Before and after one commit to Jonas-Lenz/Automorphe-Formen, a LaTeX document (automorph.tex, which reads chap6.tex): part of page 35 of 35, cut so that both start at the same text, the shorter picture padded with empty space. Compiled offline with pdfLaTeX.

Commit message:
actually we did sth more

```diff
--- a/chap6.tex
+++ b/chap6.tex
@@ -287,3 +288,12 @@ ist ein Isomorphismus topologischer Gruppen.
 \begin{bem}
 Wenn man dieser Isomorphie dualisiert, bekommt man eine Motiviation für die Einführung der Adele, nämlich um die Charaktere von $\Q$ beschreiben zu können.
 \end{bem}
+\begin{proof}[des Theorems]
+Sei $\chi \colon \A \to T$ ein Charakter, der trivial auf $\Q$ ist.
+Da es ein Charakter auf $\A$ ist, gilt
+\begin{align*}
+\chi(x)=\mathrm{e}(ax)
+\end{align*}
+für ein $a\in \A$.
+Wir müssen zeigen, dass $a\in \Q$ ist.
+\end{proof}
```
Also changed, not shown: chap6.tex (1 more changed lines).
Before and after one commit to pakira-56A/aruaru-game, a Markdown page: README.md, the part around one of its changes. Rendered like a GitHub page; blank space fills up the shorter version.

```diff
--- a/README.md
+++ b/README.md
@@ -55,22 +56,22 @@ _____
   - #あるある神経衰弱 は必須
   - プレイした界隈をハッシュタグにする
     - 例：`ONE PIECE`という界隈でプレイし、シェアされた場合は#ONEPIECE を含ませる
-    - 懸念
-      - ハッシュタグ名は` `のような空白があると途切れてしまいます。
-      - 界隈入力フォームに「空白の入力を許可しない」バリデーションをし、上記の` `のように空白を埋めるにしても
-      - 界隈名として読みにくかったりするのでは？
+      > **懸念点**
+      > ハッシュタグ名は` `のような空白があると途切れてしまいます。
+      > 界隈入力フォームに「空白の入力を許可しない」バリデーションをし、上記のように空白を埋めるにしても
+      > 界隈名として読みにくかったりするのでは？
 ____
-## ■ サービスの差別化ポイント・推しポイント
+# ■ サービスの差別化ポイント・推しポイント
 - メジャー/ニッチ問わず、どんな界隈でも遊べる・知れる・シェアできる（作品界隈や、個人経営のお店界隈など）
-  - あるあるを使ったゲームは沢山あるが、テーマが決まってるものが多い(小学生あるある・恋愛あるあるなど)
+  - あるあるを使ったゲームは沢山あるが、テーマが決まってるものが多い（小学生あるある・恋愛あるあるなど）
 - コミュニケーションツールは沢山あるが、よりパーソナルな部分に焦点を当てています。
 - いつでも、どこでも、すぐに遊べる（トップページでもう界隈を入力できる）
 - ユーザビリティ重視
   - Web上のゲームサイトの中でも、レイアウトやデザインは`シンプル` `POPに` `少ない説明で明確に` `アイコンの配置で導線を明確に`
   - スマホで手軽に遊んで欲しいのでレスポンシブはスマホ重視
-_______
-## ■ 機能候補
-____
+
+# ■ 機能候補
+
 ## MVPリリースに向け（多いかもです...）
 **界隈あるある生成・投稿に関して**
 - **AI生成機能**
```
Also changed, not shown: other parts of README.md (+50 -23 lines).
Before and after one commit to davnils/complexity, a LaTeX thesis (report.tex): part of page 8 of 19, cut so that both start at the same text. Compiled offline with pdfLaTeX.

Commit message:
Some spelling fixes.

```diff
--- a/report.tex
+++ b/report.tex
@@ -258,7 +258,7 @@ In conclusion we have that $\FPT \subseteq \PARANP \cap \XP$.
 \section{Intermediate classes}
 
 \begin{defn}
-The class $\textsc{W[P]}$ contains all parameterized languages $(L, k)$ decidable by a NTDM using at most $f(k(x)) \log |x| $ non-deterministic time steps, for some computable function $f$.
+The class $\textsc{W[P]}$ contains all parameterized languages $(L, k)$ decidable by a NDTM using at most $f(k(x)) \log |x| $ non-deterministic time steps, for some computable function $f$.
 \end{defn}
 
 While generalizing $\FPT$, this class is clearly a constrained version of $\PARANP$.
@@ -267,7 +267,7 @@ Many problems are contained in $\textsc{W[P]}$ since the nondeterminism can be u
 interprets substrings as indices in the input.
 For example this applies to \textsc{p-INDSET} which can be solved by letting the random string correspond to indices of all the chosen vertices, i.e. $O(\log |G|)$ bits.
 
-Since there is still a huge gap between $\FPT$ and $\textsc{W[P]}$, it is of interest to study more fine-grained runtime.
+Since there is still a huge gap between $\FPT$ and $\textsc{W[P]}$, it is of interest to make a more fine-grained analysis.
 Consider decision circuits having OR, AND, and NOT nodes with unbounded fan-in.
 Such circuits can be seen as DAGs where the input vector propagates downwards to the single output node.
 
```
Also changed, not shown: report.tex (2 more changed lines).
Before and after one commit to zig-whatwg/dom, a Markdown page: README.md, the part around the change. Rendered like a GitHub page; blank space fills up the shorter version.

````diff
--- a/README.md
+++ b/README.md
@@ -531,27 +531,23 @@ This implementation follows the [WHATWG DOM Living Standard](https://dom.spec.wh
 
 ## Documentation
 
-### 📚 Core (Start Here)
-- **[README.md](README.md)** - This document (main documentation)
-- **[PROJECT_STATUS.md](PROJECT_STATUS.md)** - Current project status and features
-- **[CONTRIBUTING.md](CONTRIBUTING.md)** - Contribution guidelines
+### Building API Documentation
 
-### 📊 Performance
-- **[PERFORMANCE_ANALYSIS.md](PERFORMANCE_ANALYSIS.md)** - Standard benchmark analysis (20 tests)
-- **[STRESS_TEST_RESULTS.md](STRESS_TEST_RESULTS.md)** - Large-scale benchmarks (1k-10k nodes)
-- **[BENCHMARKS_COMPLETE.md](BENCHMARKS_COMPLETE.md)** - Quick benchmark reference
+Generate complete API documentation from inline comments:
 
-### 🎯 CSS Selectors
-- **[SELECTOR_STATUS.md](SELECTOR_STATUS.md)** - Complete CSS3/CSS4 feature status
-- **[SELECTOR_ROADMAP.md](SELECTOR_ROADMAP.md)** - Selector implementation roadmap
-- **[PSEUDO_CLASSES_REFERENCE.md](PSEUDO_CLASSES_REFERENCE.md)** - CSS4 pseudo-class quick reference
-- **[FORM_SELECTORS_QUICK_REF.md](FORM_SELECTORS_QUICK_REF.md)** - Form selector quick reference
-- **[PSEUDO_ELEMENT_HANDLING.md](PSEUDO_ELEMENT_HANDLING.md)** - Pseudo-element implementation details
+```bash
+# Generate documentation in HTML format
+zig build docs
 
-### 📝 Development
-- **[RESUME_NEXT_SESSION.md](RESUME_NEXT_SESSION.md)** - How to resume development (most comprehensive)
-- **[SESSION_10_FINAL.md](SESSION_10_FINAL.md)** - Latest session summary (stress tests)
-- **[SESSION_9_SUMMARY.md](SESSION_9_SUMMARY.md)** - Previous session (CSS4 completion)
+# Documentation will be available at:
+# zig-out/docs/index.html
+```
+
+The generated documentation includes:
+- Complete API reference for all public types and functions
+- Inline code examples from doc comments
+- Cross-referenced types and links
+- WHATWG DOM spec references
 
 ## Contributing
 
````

====

What to produce — All the lines above must appear again in the answer, word for word.

Response box —
Before and after one commit to Jonas-Lenz/Automorphe-Formen, a LaTeX document (automorph.tex, which reads chap6.tex): part of page 35 of 35, cut so that both start at the same text, the shorter picture padded with empty space. Compiled offline with pdfLaTeX.

Commit message:
actually we did sth more

```diff
--- a/chap6.tex
+++ b/chap6.tex
@@ -287,3 +288,12 @@ ist ein Isomorphismus topologischer Gruppen.
 \begin{bem}
 Wenn man dieser Isomorphie dualisiert, bekommt man eine Motiviation für die Einführung der Adele, nämlich um die Charaktere von $\Q$ beschreiben zu können.
 \end{bem}
+\begin{proof}[des Theorems]
+Sei $\chi \colon \A \to T$ ein Charakter, der trivial auf $\Q$ ist.
+Da es ein Charakter auf $\A$ ist, gilt
+\begin{align*}
+\chi(x)=\mathrm{e}(ax)
+\end{align*}
+für ein $a\in \A$.
+Wir müssen zeigen, dass $a\in \Q$ ist.
+\end{proof}
```
Also changed, not shown: chap6.tex (1 more changed lines).
Before and after one commit to pakira-56A/aruaru-game, a Markdown page: README.md, the part around one of its changes. Rendered like a GitHub page; blank space fills up the shorter version.

```diff
--- a/README.md
+++ b/README.md
@@ -55,22 +56,22 @@ _____
   - #あるある神経衰弱 は必須
   - プレイした界隈をハッシュタグにする
     - 例：`ONE PIECE`という界隈でプレイし、シェアされた場合は#ONEPIECE を含ませる
-    - 懸念
-      - ハッシュタグ名は` `のような空白があると途切れてしまいます。
-      - 界隈入力フォームに「空白の入力を許可しない」バリデーションをし、上記の` `のように空白を埋めるにしても
-      - 界隈名として読みにくかったりするのでは？
+      > **懸念点**
+      > ハッシュタグ名は` `のような空白があると途切れてしまいます。
+      > 界隈入力フォームに「空白の入力を許可しない」バリデーションをし、上記のように空白を埋めるにしても
+      > 界隈名として読みにくかったりするのでは？
 ____
-## ■ サービスの差別化ポイント・推しポイント
+# ■ サービスの差別化ポイント・推しポイント
 - メジャー/ニッチ問わず、どんな界隈でも遊べる・知れる・シェアできる（作品界隈や、個人経営のお店界隈など）
-  - あるあるを使ったゲームは沢山あるが、テーマが決まってるものが多い(小学生あるある・恋愛あるあるなど)
+  - あるあるを使ったゲームは沢山あるが、テーマが決まってるものが多い（小学生あるある・恋愛あるあるなど）
 - コミュニケーションツールは沢山あるが、よりパーソナルな部分に焦点を当てています。
 - いつでも、どこでも、すぐに遊べる（トップページでもう界隈を入力できる）
 - ユーザビリティ重視
   - Web上のゲームサイトの中でも、レイアウトやデザインは`シンプル` `POPに` `少ない説明で明確に` `アイコンの配置で導線を明確に`
   - スマホで手軽に遊んで欲しいのでレスポンシブはスマホ重視
-_______
-## ■ 機能候補
-____
+
+# ■ 機能候補
+
 ## MVPリリースに向け（多いかもです...）
 **界隈あるある生成・投稿に関して**
 - **AI生成機能**
```
Also changed, not shown: other parts of README.md (+50 -23 lines).
Before and after one commit to davnils/complexity, a LaTeX thesis (report.tex): part of page 8 of 19, cut so that both start at the same text. Compiled offline with pdfLaTeX.

Commit message:
Some spelling fixes.

```diff
--- a/report.tex
+++ b/report.tex
@@ -258,7 +258,7 @@ In conclusion we have that $\FPT \subseteq \PARANP \cap \XP$.
 \section{Intermediate classes}
 
 \begin{defn}
-The class $\textsc{W[P]}$ contains all parameterized languages $(L, k)$ decidable by a NTDM using at most $f(k(x)) \log |x| $ non-deterministic time steps, for some computable function $f$.
+The class $\textsc{W[P]}$ contains all parameterized languages $(L, k)$ decidable by a NDTM using at most $f(k(x)) \log |x| $ non-deterministic time steps, for some computable function $f$.
 \end{defn}
 
 While generalizing $\FPT$, this class is clearly a constrained version of $\PARANP$.
@@ -267,7 +267,7 @@ Many problems are contained in $\textsc{W[P]}$ since the nondeterminism can be u
 interprets substrings as indices in the input.
 For example this applies to \textsc{p-INDSET} which can be solved by letting the random string correspond to indices of all the chosen vertices, i.e. $O(\log |G|)$ bits.
 
-Since there is still a huge gap between $\FPT$ and $\textsc{W[P]}$, it is of interest to study more fine-grained runtime.
+Since there is still a huge gap between $\FPT$ and $\textsc{W[P]}$, it is of interest to make a more fine-grained analysis.
 Consider decision circuits having OR, AND, and NOT nodes with unbounded fan-in.
 Such circuits can be seen as DAGs where the input vector propagates downwards to the single output node.
 
```
Also changed, not shown: report.tex (2 more changed lines).
Before and after one commit to zig-whatwg/dom, a Markdown page: README.md, the part around the change. Rendered like a GitHub page; blank space fills up the shorter version.

````diff
--- a/README.md
+++ b/README.md
@@ -531,27 +531,23 @@ This implementation follows the [WHATWG DOM Living Standard](https://dom.spec.wh
 
 ## Documentation
 
-### 📚 Core (Start Here)
-- **[README.md](README.md)** - This document (main documentation)
-- **[PROJECT_STATUS.md](PROJECT_STATUS.md)** - Current project status and features
-- **[CONTRIBUTING.md](CONTRIBUTING.md)** - Contribution guidelines
+### Building API Documentation
 
-### 📊 Performance
-- **[PERFORMANCE_ANALYSIS.md](PERFORMANCE_ANALYSIS.md)** - Standard benchmark analysis (20 tests)
-- **[STRESS_TEST_RESULTS.md](STRESS_TEST_RESULTS.md)** - Large-scale benchmarks (1k-10k nodes)
-- **[BENCHMARKS_COMPLETE.md](BENCHMARKS_COMPLETE.md)** - Quick benchmark reference
+Generate complete API documentation from inline comments:
 
-### 🎯 CSS Selectors
-- **[SELECTOR_STATUS.md](SELECTOR_STATUS.md)** - Complete CSS3/CSS4 feature status
-- **[SELECTOR_ROADMAP.md](SELECTOR_ROADMAP.md)** - Selector implementation roadmap
-- **[PSEUDO_CLASSES_REFERENCE.md](PSEUDO_CLASSES_REFERENCE.md)** - CSS4 pseudo-class quick reference
-- **[FORM_SELECTORS_QUICK_REF.md](FORM_SELECTORS_QUICK_REF.md)** - Form selector quick reference
-- **[PSEUDO_ELEMENT_HANDLING.md](PSEUDO_ELEMENT_HANDLING.md)** - Pseudo-element implementation details
+```bash
+# Generate documentation in HTML format
+zig build docs
 
-### 📝 Development
-- **[RESUME_NEXT_SESSION.md](RESUME_NEXT_SESSION.md)** - How to resume development (most comprehensive)
-- **[SESSION_10_FINAL.md](SESSION_10_FINAL.md)** - Latest session summary (stress tests)
-- **[SESSION_9_SUMMARY.md](SESSION_9_SUMMARY.md)** - Previous session (CSS4 completion)
+# Documentation will be available at:
+# zig-out/docs/index.html
+```
+
+The generated documentation includes:
+- Complete API reference for all public types and functions
+- Inline code examples from doc comments
+- Cross-referenced types and links
+- WHATWG DOM spec references
 
 ## Contributing
 
````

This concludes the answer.